The adventurous will also find the 1.2-kilometer bob-slide on the top an exciting activity to top off their visit to the summit.
Picturesque Laveno-Mombello is yet another town in Lake Maggiore that is worth adding to your itinerary, particularly for two attractions.
Firstly, the impressive Hermitage of Santa Caterina del Sasso which was built in the 13th century catches your eye when coming by boat. Sitting on the steep rock side, there are 80 steps to reach it if you disembark by boat. You can also drive there, which will leave you on the top of 240 steps leading down to the hermitage – or you can ride the elevator. Note that the complex is only open in the morning.
The other attraction of Laveno-Mombello is the unique open-air “bucket gondola” taking you up to Sasso del Ferro where you get spoiled by yet another epic view of the lake.
-Getting to Laveno-Mombello from Milan: There are hourly trains from Milan Cadorna to Laveno-Mombello Lago, taking approximately 1 hour 40.
One of the best things to do on Lake Maggiore is to wander the cobblestoned streets of Luino where you will come by traditional markets. It is the birthplace of Piero Chiara and there is even a street in the town named after the writer.
Luino is famed for its emblematic pastel-colored houses and cute cafés and restaurants and makes for the perfect place to grab lunch while touring Lake Maggiore.
If you plan on exploring the Swiss part of the lake, Luino is the natural stop close to the border.
-Getting to Luino from Milan: There are a couple of direct trains a day from Milan Porta Garibaldi to Luino, taking 1 hour 40. Otherwise you’ll have to change trains in Gallarate, adding about 15/20 minutes to your journey time.
The quintessential town of Angera is mainly known for its hilltop castle, Rocca Borromeo di Angera. The castle complex includes structures from the 11th to the 17th centuries and splendid gardens.
Walk through opulent rooms decorated with exquisite paintings and frescoes.
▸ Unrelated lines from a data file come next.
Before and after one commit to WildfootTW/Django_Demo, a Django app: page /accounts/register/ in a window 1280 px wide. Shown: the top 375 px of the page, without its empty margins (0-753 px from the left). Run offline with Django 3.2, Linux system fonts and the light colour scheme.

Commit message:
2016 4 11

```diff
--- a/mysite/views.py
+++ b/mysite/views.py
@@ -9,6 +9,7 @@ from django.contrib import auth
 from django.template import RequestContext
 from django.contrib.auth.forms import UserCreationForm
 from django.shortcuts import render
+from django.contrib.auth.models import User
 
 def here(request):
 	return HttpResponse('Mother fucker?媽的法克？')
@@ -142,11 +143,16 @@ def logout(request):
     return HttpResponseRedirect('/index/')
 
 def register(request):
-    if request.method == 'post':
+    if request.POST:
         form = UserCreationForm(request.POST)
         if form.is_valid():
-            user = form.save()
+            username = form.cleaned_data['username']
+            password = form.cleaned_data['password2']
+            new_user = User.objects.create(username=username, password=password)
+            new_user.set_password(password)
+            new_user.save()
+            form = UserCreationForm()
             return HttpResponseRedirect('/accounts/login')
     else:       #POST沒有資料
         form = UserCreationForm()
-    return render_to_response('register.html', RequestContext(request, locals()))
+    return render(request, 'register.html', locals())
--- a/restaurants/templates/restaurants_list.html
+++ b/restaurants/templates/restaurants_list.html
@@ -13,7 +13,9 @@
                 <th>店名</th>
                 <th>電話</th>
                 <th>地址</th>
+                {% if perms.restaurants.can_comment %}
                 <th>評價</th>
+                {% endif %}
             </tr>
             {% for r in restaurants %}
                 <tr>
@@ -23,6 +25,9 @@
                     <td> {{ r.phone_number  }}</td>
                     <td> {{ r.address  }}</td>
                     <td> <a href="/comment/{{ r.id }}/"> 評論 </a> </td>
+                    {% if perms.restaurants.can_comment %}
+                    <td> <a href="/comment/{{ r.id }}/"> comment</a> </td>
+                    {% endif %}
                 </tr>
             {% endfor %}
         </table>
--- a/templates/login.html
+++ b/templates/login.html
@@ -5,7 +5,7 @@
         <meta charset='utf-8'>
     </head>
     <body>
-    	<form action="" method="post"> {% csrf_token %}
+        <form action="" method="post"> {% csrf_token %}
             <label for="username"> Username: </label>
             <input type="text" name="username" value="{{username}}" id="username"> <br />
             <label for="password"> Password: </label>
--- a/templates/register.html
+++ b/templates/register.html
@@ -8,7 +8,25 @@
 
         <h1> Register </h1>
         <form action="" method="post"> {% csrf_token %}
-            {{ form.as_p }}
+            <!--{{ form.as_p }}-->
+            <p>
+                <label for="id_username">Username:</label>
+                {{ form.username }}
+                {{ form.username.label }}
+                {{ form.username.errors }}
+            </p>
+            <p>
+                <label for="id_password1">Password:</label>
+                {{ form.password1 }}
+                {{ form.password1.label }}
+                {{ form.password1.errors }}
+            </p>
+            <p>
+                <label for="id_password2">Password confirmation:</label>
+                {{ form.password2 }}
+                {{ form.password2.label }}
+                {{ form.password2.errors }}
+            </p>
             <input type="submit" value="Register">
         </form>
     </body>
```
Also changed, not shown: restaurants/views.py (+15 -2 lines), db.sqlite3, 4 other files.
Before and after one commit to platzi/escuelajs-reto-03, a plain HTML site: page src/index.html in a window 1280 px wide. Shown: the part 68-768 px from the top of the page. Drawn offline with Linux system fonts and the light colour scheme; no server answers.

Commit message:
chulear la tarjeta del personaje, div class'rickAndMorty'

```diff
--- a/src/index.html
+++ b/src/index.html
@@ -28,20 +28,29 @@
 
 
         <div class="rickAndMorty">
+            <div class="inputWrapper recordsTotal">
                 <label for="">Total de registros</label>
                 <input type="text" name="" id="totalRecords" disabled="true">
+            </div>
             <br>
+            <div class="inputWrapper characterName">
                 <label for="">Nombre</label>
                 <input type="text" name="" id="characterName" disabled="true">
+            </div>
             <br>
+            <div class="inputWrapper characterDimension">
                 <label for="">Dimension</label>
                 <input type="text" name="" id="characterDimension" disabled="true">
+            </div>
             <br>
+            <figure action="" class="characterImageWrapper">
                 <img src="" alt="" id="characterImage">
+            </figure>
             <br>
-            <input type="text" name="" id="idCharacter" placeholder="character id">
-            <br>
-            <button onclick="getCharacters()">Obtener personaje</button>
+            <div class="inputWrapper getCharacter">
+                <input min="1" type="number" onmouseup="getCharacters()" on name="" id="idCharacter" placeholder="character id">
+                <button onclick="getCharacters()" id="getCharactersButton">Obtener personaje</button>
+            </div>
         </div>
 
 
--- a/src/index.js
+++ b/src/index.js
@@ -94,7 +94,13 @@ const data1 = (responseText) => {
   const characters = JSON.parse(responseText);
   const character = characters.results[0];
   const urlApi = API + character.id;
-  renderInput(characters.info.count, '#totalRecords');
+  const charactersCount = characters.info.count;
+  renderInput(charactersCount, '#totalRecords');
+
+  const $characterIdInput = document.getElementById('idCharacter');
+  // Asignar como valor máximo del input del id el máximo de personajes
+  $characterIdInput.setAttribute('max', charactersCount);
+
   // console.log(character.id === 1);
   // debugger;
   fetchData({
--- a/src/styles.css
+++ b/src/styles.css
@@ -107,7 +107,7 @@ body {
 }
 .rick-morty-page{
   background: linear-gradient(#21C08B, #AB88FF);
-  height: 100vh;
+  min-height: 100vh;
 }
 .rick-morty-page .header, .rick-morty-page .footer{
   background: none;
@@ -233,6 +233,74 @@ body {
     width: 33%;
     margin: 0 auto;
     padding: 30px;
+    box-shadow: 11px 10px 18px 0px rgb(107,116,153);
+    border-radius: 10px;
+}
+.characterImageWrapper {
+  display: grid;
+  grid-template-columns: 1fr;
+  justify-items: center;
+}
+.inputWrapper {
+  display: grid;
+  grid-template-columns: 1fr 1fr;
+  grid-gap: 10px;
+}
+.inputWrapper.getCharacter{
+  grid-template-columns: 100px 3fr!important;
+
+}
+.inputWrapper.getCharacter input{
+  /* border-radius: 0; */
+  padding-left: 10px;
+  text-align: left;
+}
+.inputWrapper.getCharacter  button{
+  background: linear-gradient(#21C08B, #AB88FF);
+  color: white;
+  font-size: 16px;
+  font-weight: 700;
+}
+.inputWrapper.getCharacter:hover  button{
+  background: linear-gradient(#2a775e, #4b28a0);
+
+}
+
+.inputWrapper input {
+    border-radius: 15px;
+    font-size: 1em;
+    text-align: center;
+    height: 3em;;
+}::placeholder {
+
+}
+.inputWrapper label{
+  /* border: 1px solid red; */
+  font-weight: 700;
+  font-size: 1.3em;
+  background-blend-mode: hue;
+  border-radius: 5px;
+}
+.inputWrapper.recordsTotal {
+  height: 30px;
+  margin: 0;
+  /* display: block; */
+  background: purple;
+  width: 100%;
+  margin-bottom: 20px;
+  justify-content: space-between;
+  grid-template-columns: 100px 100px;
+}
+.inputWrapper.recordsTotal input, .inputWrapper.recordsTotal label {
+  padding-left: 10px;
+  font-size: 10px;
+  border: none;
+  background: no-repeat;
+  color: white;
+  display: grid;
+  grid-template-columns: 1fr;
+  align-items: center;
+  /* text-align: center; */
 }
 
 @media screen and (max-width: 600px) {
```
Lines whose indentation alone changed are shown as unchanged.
And do not miss out on the Doll and Toy Museum which also finds its place inside.
-Getting to Angera from Milan: First you’ll have to take a train to Sesto Calende – there are hourly departures from Milano Centrale and Milano Porta Garibaldi stations. At Sesto Calende, you can take a taxi or bus to Taino-Angera, just 10 km away.
Ascona is an enchanting town on the Swiss side of Lake Maggiore, recognized by its colorful houses lining the lakefront and often referred to as “The Pearl of Lake Maggiore”.
Other than strolling along the romantic promenade, Ascona is a wonderful place to do holiday shopping. In the narrow cobblestoned streets in the old town, you will find all sorts of shops.
From Ascona, you can also take a boat to discover the Brissago Islands. Of particular interest is the colorful Botanical Gardens of Ticino where more than 1700 plant species from across the world make out one of the most romanticized gardens in Lake Maggiore.
Locarno is also on the Swiss side of the lake, famous for its Film Festival that takes place every August, and popular for its delightful microclimate. There are plenty of things to do in this enchanting town where narrow cobblestoned streets lined with pastel-colored houses take you to animated squares.
Visit the 12th-century Visconteo Castle, stroll through the romantic and colorful Parco delle Camelie, and hop on the funicular to the Sanctuary of the Madonna del Sasso which is a popular pilgrimage site. From there, you will also be rewarded with sweeping views of Locarno and the lake.
-Getting to Locarno from Milan: There are direct trains between Milano Centrale and Locarno every two hours, taking 1 hour 50 in total. Alternatively, you’ll have to catch a train to Lugano and switch to a Locarno-bound train. If you love scenic train journeys, you can travel between Domodossola and Locarno along the Ferrovia Centovalli, a popular journey in autumn and winter and one of the best things to do in Italy in November! Just book ahead as trains sell out in advance.